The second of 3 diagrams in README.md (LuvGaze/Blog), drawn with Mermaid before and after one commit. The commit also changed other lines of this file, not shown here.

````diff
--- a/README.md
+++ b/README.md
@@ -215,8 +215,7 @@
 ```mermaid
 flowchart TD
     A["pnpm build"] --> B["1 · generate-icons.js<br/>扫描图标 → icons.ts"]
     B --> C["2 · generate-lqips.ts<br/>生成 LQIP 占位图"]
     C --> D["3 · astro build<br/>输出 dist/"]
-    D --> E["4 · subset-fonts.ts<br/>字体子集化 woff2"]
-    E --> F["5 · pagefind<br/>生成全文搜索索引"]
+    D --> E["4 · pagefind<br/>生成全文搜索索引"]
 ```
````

####

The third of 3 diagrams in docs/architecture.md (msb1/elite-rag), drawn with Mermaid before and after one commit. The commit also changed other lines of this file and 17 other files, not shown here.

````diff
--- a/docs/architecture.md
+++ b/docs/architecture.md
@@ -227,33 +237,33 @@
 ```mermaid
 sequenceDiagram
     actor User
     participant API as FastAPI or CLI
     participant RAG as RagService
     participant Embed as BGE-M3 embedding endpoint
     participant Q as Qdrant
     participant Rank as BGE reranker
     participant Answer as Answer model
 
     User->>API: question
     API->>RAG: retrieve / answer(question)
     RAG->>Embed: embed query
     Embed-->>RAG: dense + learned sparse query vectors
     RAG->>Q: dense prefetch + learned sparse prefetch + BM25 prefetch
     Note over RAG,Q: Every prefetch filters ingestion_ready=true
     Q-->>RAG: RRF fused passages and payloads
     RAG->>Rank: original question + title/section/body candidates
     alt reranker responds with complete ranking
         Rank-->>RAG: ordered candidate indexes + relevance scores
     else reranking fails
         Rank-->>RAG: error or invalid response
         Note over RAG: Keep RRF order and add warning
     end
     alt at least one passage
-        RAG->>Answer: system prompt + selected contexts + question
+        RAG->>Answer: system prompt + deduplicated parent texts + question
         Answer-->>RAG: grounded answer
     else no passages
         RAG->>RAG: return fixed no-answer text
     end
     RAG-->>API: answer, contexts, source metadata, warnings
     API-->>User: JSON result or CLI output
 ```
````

####

> [What you need to do]: Lines with the word "participant" in them are the answer; report each one from the data.

> [Answer section]:
     participant API as FastAPI or CLI
     participant RAG as RagService
     participant Embed as BGE-M3 embedding endpoint
     participant Q as Qdrant
     participant Rank as BGE reranker
     participant Answer as Answer model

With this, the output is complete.